New Automotive Wireless Networks Study
By way of Chrysler's Uconnect system, 2002 will mark the introduction of an automotive OEM (original equipment manufacturer) Bluetooth offering. However, the question remains: what lies ahead for Bluetooth in automotive and what role is 802-11 expected to take?
Bluetooth's largest automotive driver is the technology's proliferation into mobile handsets. Because the greatest portion of handset use is inside a vehicle, automotive OEMs are looking to link the handset with onboard systems. Since Bluetooth car kits are relatively simple and inexpensive to install, OEMs are proactively installing them, realizing the growing probability they will be federally mandated.
Ultimately, Bluetooth's reach will extend far beyond telephony in the vehicle.
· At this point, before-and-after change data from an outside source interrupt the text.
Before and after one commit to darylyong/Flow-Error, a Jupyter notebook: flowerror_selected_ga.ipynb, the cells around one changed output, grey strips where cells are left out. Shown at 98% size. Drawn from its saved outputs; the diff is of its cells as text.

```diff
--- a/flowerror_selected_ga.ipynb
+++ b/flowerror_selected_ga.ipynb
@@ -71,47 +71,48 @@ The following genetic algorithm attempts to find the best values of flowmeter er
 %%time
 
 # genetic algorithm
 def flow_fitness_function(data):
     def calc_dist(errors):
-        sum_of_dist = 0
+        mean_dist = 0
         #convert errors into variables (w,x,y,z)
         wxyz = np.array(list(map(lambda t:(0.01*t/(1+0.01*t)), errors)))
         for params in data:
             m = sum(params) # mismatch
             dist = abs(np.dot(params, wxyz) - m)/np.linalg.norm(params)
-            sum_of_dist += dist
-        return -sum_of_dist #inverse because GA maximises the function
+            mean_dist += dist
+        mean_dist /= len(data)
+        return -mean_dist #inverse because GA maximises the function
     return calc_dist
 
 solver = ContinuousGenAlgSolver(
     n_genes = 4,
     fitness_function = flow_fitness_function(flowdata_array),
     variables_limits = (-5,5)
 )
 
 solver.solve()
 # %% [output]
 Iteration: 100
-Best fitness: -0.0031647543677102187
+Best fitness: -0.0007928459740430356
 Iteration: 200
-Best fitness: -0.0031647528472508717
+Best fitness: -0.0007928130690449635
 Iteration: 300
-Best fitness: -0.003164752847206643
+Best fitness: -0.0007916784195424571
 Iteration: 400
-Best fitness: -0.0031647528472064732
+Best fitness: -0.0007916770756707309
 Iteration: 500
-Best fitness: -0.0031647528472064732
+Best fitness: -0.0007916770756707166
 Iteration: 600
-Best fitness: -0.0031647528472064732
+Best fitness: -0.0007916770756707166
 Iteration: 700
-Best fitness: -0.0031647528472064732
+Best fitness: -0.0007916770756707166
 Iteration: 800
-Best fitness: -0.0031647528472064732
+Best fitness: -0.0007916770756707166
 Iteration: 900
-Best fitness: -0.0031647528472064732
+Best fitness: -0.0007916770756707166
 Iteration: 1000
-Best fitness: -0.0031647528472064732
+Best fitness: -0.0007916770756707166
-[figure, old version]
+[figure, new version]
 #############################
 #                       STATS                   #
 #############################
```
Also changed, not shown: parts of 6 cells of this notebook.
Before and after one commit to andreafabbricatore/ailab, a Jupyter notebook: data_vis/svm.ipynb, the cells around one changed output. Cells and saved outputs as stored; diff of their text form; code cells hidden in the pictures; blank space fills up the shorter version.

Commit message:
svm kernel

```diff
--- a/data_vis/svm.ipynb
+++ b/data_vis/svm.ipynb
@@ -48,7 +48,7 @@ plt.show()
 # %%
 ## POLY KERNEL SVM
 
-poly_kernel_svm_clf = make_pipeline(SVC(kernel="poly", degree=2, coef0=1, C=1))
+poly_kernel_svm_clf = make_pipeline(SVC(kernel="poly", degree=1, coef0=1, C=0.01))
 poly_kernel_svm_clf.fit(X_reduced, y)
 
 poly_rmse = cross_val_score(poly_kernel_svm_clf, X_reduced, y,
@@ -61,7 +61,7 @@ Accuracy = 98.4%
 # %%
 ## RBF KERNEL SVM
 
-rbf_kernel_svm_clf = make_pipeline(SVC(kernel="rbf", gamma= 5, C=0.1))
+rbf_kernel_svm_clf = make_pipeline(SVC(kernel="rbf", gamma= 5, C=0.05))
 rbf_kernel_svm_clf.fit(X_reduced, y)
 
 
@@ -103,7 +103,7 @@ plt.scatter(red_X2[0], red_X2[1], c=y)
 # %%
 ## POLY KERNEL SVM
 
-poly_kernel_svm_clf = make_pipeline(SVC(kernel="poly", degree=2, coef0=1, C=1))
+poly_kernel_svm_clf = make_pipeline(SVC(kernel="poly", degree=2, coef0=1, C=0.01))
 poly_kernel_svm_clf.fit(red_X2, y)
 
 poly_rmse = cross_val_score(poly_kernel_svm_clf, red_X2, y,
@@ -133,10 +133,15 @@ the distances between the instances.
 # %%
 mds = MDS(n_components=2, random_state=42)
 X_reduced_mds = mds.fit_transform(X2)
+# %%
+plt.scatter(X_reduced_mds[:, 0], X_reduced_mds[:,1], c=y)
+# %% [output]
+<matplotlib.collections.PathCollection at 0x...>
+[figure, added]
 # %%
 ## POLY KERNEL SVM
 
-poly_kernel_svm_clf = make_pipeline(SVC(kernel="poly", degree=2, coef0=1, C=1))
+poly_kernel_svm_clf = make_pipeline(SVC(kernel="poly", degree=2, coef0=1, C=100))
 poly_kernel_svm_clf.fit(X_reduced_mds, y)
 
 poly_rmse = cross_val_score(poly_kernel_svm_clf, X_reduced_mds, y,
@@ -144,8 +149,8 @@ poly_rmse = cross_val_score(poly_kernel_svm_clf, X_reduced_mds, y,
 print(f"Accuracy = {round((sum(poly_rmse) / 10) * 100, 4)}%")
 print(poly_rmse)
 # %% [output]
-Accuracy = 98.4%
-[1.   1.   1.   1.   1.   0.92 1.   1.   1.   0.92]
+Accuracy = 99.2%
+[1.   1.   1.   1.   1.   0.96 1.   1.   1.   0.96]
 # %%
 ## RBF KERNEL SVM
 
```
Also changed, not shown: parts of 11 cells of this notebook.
Today's telematics systems will soon escape the bonds of cellular networks and will exploit new wireless connectivity options, including 802-11. Potential applications for 802-11a range from electronic toll collection and vehicle-to-vehicle communications to safety applications, navigation, remote diagnostics, etc.
A new ABI study, "Automotive Wireless Networks: Examining the Proliferation of WLAN and PAN Technologies Into the Automotive Platform," discusses the automotive potential for both Bluetooth and 802-11, including business issues and emerging, market-driving applications. In addition to analyses of key market players, the report provides forecasts for automotive-targeted WLANs and PANs nodes, as well as adjunct devices used in the automobile, including PDAs, laptops and headsets.